WHAT TO PRODUCE >> For the word "notebook", report how many lines of the records below contain it, and nothing more.

■ ■ ■ ■

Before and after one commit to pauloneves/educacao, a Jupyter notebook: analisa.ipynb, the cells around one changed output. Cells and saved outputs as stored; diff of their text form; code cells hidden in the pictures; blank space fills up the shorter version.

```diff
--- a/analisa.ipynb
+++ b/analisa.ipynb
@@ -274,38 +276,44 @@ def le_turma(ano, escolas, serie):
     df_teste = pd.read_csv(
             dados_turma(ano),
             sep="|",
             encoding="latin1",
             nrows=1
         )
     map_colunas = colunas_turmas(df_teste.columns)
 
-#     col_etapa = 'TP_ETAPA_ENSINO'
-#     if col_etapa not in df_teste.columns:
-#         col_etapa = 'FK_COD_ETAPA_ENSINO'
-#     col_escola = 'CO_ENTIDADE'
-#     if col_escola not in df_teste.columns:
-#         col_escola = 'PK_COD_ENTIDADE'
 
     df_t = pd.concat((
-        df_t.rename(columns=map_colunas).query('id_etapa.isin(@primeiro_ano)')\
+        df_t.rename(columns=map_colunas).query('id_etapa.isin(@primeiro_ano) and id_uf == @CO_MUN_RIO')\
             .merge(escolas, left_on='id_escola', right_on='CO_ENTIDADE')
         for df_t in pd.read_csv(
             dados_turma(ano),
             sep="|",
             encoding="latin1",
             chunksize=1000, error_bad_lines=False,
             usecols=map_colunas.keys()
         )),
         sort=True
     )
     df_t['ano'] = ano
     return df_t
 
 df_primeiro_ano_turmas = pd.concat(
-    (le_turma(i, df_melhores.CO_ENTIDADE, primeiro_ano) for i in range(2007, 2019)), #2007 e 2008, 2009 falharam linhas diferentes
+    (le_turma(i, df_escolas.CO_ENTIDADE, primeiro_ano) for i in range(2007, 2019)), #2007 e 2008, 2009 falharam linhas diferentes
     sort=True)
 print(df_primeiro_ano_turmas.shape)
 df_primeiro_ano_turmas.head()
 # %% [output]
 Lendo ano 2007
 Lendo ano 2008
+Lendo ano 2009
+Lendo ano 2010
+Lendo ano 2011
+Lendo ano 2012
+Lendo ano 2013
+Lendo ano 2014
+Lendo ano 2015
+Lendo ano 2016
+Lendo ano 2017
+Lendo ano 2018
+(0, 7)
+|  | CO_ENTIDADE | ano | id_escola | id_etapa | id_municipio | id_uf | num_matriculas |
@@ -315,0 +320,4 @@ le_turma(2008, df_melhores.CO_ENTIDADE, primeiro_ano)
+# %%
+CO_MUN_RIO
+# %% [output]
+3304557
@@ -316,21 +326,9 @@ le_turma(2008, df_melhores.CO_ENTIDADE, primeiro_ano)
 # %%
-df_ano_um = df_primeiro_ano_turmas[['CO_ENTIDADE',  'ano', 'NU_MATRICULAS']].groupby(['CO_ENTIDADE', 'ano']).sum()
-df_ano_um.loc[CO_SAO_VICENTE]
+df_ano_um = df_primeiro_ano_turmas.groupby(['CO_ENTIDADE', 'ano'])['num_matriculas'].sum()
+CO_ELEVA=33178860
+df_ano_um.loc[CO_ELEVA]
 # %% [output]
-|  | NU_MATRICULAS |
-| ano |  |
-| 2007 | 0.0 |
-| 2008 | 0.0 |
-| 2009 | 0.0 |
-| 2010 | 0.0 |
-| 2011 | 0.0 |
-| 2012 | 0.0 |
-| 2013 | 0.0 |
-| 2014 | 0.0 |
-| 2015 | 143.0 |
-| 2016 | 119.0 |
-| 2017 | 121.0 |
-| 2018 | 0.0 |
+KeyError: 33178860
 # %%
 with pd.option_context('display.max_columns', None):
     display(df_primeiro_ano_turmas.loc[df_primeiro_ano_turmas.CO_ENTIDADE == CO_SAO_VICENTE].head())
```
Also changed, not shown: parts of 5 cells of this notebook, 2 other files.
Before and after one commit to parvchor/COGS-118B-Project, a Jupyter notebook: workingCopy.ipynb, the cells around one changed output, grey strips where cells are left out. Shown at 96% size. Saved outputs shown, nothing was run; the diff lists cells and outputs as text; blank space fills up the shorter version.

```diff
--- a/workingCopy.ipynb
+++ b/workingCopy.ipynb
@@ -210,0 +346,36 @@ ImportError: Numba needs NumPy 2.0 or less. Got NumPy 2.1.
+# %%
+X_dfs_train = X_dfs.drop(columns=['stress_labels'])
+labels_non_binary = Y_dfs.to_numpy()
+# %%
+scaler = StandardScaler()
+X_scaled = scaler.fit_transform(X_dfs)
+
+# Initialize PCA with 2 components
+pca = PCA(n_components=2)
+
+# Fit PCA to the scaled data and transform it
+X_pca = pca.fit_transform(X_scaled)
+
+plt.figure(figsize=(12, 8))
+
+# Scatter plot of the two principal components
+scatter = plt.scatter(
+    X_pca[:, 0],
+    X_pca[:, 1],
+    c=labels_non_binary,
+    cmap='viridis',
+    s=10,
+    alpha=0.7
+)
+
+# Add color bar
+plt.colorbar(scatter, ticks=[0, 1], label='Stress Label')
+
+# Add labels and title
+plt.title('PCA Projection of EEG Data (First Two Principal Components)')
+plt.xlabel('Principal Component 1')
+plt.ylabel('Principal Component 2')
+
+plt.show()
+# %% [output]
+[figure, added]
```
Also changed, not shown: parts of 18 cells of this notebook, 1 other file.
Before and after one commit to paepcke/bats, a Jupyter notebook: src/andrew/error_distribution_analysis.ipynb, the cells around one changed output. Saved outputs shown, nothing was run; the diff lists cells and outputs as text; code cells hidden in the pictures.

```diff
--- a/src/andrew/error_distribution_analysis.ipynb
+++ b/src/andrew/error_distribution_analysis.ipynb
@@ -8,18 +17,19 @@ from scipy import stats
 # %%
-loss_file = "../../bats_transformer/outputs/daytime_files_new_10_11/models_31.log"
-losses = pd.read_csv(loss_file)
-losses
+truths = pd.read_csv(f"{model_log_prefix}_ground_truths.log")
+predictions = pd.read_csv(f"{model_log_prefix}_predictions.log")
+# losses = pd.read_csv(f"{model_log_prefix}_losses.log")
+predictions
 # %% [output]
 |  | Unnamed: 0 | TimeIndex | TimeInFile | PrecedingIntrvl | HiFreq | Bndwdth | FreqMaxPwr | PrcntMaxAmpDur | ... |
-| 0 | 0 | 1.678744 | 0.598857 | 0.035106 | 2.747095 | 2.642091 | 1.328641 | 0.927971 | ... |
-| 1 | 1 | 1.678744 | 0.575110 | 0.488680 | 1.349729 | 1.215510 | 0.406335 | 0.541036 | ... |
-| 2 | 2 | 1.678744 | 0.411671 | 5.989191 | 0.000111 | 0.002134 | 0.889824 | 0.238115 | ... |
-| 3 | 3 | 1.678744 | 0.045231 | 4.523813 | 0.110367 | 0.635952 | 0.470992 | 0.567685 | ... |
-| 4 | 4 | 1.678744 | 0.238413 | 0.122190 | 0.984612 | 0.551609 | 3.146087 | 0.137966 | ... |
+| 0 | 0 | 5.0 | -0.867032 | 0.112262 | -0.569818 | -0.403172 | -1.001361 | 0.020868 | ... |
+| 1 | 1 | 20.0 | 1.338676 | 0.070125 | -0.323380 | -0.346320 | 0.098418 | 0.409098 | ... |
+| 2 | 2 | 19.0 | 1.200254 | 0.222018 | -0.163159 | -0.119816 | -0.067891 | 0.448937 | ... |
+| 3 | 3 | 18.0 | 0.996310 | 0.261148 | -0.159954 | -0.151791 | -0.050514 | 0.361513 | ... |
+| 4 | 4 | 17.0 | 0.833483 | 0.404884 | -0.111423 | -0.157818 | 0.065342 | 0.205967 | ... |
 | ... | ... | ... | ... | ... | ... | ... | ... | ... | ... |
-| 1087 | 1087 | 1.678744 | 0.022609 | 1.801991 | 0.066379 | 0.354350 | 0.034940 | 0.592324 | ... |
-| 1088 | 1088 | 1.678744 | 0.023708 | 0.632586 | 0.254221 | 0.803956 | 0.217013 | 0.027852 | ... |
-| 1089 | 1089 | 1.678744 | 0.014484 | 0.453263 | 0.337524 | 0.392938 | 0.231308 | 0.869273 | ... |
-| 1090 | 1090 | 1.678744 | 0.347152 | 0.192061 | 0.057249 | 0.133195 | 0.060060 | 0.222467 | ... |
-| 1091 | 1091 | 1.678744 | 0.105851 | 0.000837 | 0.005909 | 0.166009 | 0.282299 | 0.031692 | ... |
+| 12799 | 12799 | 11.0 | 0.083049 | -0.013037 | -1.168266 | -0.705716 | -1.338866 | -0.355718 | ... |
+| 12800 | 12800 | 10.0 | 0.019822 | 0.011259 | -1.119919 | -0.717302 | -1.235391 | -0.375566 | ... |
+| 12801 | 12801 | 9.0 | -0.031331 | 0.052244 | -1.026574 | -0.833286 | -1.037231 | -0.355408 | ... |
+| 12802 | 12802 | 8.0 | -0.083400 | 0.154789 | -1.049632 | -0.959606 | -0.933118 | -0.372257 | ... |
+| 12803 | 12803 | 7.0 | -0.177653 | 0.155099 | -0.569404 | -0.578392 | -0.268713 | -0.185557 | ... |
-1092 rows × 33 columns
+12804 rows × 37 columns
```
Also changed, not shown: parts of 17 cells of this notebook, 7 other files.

■ ■ ■ ■

SOLUTION TO THE EXERCISE >> 6